University of Toronto’s CINSSU opened its 2013 winter season with Roman Polanksi’s debut Knife in the Water. What’s striking about seeing the film today is just how confident and restrained a film it is. The plot is simple–a bourgeois couple pick up a hitch-hiker on their way to their sailing boat. Alternatively annoyed and intrigued by the hitch-hiker, the husband invites him along. For the remainder of their journey, the youthful hitch-hiker and the husband trade barbs, show off, and vie for the wife’s attention, in a battle of youth versus experience, poverty versus plenty. Limiting the film to three characters, the boat, and a single day, Polanski develops his characters organically and sustains a rigid, inescapable tension between the three.
Of the film, Peter Cowie writes:
KnifeintheWater, Polanski’s maiden feature would define his maverick status once and for all. Polanski’s personality stamps every frame. As one critic noted at the time: “The weapons are glances, words (very few and always exactly chosen). Polanski is a holy terror of intelligent restraint––detached, ironic, playful as a cat with a mouse, encompassing with ease his alternations of the deathly serious and the dead-pan comic.” One should not, however, forget the contribution of Jerzy Skolimowski, who worked on the screenplay and urged Polanski to compress the action into twenty-four hours
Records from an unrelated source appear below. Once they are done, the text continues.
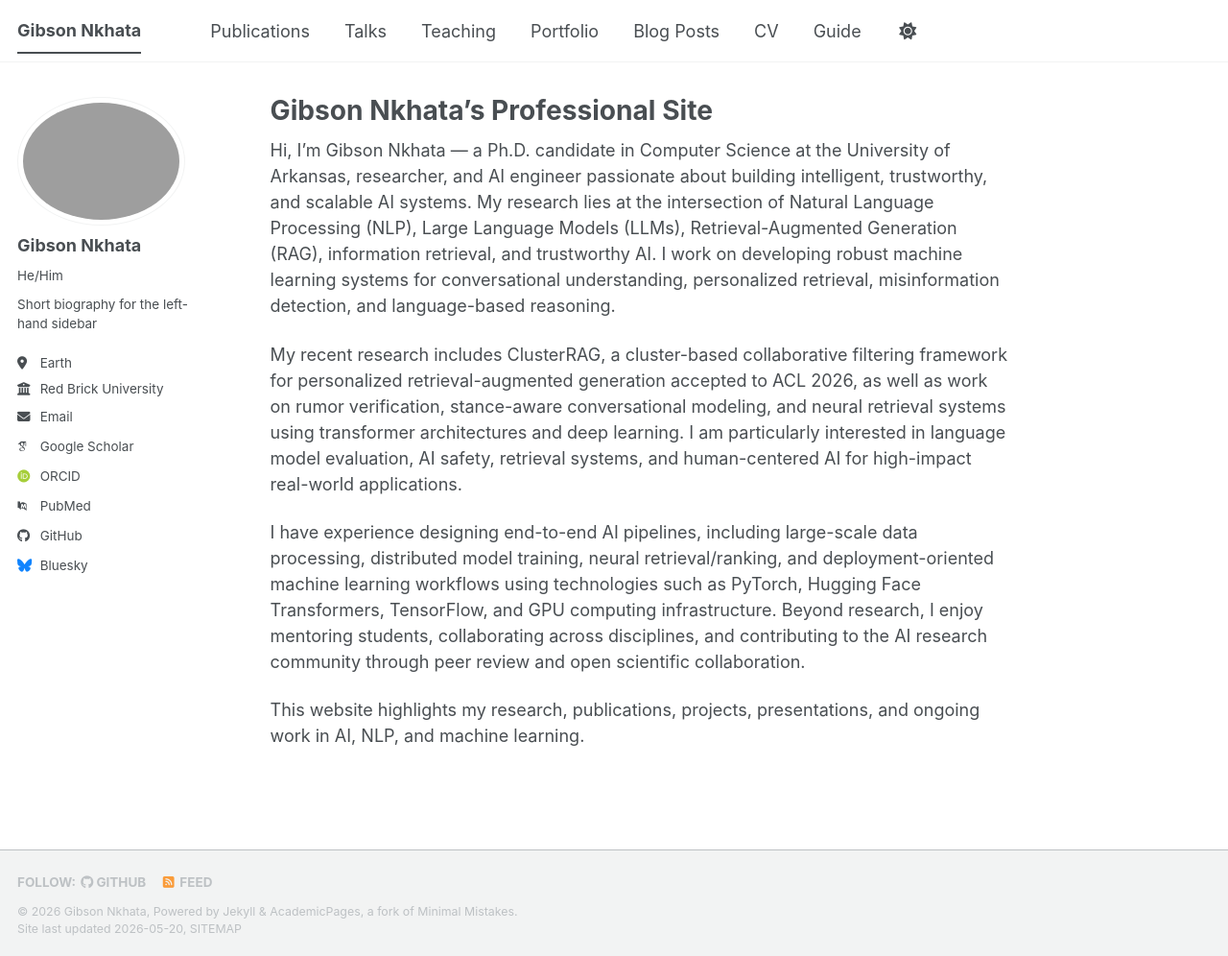
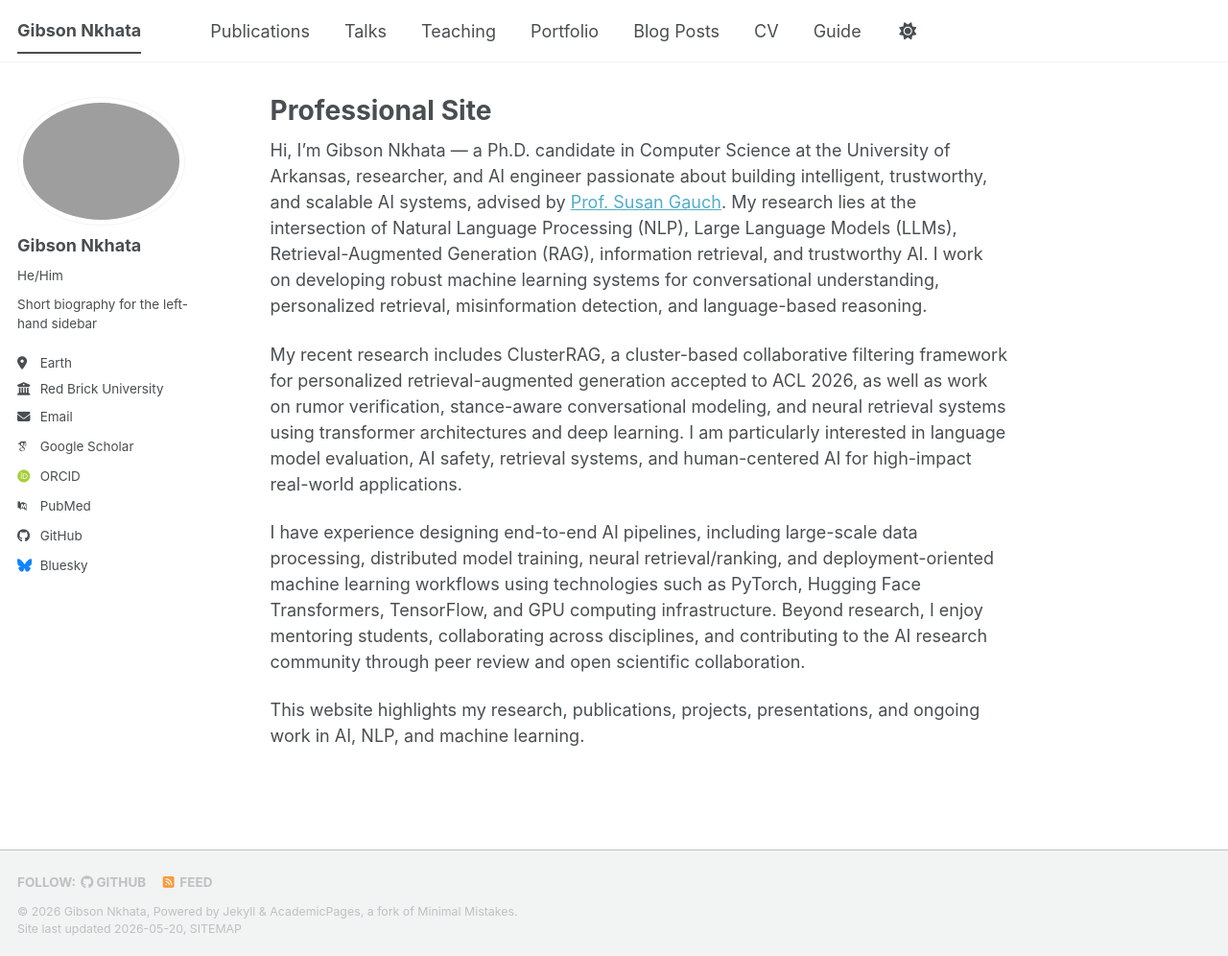
Before and after one commit to gnkhata/gnkhata.github.io, a Jekyll site: the page built from _pages/about.md, in a window 1280 px wide and 996 px high. Shown: the whole window at 96% size. Built offline with Jekyll 4.4.1, drawn with Linux system fonts in a browser that asks for light colours; some web fonts are replaced; a script bundle is joined from its source files by our own code; library files that are not in the unit come from our copies.

Commit message:
Update about.md

```diff
--- a/_pages/about.md
+++ b/_pages/about.md
@@ -1,13 +1,13 @@
 ---
 permalink: /
-title: "Gibson Nkhata's Professional Site"
+title: "Professional Site"
 author_profile: true
 redirect_from:
   - /about/
   - /about.html
 ---
 
-Hi, I’m Gibson Nkhata — a Ph.D. candidate in Computer Science at the University of Arkansas, researcher, and AI engineer passionate about building intelligent, trustworthy, and scalable AI systems. My research lies at the intersection of Natural Language Processing (NLP), Large Language Models (LLMs), Retrieval-Augmented Generation (RAG), information retrieval, and trustworthy AI. I work on developing robust machine learning systems for conversational understanding, personalized retrieval, misinformation detection, and language-based reasoning.
+Hi, I’m Gibson Nkhata — a Ph.D. candidate in Computer Science at the University of Arkansas, researcher, and AI engineer passionate about building intelligent, trustworthy, and scalable AI systems, advised by [Prof. Susan Gauch](https://engineering.uark.edu/electrical-engineering-computer-science/electrical-engineering-faculty/uid/sgauch/name/Susan+E+Gauch/). My research lies at the intersection of Natural Language Processing (NLP), Large Language Models (LLMs), Retrieval-Augmented Generation (RAG), information retrieval, and trustworthy AI. I work on developing robust machine learning systems for conversational understanding, personalized retrieval, misinformation detection, and language-based reasoning.
 
 My recent research includes ClusterRAG, a cluster-based collaborative filtering framework for personalized retrieval-augmented generation accepted to ACL 2026, as well as work on rumor verification, stance-aware conversational modeling, and neural retrieval systems using transformer architectures and deep learning. I am particularly interested in language model evaluation, AI safety, retrieval systems, and human-centered AI for high-impact real-world applications.
 
```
From the outset, Polanski creates neat visual ruses to reveal a strength or weakness: the youth’s display of agility as he shinnies unexpectedly up the mast, for example, sends an erotic message to the wife. Much has been written about the phallic symbolism of the hunting knife carried by the youth. The knife lurks not merely as a sign of virility, but also as a metaphor for psychological force in the duel between the two men for the attentions of the woman. Polanski’s rare gift for trapping emotions in imagery rather than exclusively via dialogue aligned him with a fresh, more subtle brand of cinema that swept through Europe in the early 1960s––with Michelangelo Antonioni, Claude Chabrol, Louis Malle, and with Central European directors like Miklos Jancso, Jan Nemec, and Ewald Schorm.
Cowie’s essay is worth reading in whole and can be found here on Criterion’s site.
If you haven’t already, you ought to check out the new Criterion release of Plein Soleil / Purple Noon. Rene Clement’s 1960 film based on Patricia Highsmith’s The Talented Mr. Ripley is very impressive indeed.
For those who haven’t seen the film, read the novel, or seen the more recent Hollywood version, the plot is an intriguing one—Tom Ripley, a young man of no visible means, is hired by the father of his childhood friend Philippe Greenleaf to travel to Europe. There, he is to convince his childhood friend to give up his playboy existence and return home. Arriving in Europe, Ripley reveals the true purpose of his trip to Greenleaf and the two co-conspirators travel Europe together. Ripley is openly enamoured with Greenleaf’s charisma and wealth; Greenleaf is alternatively amused and sickened by Ripley’s infatuation. The friendship ultimately sours as the easily bored Greenleaf tires of Ripley and begins mocking him for his monetary ambitions and lack of worldly experience. Ripley appears the victim as he endures Greenleaf’s taunts.
Too self-absorbed, Greenleaf realizes only too late that Ripley has been scheming to murder Greenleaf and assume his identity. Following Greenleaf’s murder, the film changes directions, as the plot focuses on Ripley’s ingenuous efforts to maintain two identities, both as himself and Greenleaf. The film has a number of twists and at least one more murder as Ripley seeks to avoid detection by both the law and Greenleaf’s friends. The film maintains a taut, suspenseful tone perfectly until it reaches its flawed end. Without saying too much, Clement chooses a moralistic ending that is less satisfying than Highsmith’s original novel.
There is more to the film than a great script. Alain Delon delivers a pitch-perfect performance as the amoral, reptilian Ripley. His performance is remarkably subtle–in a number of scenes, he lets his eyes do all the acting. Maurice Ronet is no less impressive as Philippe Greenleaf, making vividly apparent his callousness, sadism and entitlement. Marie Laforet who plays Greeleaf’s lover Marge is also striking, believably portraying Marge as her feelings for Ripley shift, from distaste to hatred and from sympathy to love. The cinematography skilfully captures the film’s beautiful Italian and Mediterranean summer landscape. Adding to it all is Nina Rota’s superb score. Highly recommended.